Search the records for the string "puml" and return each line that has it.

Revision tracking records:
┏━━
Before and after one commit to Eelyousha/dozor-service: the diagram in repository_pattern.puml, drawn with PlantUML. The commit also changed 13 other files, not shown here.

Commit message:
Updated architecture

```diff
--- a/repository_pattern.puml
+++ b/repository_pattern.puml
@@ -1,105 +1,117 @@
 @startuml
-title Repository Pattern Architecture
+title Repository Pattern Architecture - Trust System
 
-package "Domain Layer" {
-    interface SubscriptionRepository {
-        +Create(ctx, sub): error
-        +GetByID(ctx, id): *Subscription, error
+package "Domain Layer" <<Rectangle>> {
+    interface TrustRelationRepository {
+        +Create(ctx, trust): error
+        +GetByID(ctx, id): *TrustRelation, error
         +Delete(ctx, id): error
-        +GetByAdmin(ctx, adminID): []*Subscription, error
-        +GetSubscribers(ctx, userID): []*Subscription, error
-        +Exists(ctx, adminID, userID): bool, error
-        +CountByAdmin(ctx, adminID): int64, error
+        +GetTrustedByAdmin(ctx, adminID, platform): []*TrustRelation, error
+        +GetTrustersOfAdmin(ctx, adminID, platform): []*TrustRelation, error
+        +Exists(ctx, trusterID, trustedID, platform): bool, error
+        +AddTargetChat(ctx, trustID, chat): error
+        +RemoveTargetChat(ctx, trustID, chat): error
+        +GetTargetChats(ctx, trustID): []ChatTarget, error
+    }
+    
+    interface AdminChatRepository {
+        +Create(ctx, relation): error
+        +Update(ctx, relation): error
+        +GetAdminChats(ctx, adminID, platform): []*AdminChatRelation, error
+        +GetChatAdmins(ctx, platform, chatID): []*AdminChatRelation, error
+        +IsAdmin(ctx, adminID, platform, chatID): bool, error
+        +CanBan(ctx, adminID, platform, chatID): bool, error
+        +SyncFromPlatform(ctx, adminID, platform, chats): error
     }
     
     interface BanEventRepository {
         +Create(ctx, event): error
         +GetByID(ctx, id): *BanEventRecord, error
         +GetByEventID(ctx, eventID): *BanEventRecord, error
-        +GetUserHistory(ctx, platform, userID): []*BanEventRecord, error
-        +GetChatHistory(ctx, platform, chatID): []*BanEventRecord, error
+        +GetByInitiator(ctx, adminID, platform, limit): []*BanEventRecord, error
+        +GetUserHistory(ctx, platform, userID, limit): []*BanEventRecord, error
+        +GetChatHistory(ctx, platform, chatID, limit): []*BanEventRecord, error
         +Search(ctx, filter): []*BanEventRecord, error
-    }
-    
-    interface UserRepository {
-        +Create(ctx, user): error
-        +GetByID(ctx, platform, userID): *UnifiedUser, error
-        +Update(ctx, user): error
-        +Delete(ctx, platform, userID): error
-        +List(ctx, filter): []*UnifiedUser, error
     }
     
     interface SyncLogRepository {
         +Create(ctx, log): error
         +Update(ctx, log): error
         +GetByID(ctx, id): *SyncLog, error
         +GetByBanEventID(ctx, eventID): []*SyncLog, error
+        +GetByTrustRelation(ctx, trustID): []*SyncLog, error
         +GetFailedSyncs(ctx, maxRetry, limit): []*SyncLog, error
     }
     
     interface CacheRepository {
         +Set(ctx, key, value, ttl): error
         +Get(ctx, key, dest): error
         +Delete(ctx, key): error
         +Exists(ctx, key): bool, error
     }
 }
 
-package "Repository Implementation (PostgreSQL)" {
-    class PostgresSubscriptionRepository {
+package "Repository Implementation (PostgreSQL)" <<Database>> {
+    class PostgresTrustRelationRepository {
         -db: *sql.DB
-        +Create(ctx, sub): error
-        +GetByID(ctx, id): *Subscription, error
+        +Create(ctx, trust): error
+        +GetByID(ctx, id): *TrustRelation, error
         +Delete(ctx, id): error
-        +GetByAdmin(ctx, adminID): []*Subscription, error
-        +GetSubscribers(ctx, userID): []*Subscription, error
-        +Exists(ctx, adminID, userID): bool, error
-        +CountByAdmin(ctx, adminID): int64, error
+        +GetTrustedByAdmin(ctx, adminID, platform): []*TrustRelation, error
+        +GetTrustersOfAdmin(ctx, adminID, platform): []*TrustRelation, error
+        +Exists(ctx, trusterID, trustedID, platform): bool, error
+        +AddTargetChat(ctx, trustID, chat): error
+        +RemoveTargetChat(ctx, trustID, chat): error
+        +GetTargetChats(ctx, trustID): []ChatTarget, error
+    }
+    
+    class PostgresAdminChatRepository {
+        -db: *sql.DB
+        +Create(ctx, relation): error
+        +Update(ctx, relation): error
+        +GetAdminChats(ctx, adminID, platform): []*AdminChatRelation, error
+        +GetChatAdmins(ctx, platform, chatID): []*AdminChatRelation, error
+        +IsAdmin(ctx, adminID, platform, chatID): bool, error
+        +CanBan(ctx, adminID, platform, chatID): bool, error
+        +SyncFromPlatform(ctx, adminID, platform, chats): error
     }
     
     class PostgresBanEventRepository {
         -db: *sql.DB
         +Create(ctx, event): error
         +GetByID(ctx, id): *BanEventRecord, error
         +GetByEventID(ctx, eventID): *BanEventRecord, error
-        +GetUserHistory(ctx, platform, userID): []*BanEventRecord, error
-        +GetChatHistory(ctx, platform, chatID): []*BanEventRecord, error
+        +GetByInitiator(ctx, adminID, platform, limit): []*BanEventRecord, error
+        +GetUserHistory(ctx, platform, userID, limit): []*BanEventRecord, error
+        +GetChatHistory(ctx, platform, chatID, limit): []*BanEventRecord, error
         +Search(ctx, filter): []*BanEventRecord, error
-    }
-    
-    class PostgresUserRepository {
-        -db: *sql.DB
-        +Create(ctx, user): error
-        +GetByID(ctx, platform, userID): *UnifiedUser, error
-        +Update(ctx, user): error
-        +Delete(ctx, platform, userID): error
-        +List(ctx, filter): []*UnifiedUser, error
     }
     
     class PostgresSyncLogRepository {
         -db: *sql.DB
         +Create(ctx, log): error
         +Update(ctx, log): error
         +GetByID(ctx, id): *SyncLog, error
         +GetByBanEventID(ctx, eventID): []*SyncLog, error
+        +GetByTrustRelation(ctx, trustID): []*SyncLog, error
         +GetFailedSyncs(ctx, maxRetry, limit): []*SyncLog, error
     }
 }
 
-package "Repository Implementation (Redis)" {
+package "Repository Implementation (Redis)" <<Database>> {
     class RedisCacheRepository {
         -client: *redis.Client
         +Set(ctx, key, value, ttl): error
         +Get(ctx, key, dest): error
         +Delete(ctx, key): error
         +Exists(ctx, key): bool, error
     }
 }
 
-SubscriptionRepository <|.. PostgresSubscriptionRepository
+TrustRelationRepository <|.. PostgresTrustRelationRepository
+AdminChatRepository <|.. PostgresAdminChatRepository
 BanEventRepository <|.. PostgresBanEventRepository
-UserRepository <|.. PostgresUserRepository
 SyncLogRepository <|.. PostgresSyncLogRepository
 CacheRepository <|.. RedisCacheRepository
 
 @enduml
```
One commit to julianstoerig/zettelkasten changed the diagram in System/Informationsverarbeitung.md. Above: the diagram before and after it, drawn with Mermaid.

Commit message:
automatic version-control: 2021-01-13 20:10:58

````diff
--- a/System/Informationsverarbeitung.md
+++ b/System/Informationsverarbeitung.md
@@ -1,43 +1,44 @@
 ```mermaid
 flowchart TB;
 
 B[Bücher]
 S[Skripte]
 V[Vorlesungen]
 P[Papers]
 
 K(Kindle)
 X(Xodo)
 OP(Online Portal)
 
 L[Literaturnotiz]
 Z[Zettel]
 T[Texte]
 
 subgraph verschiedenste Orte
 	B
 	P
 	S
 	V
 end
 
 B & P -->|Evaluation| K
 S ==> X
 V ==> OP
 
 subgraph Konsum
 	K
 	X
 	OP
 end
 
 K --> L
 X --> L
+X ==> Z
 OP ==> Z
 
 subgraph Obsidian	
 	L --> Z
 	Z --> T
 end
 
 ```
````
┗━━
=== Answer to this task ===
Before and after one commit to Eelyousha/dozor-service: the diagram in repository_pattern.puml, drawn with PlantUML. The commit also changed 13 other files, not shown here.
--- a/repository_pattern.puml
+++ b/repository_pattern.puml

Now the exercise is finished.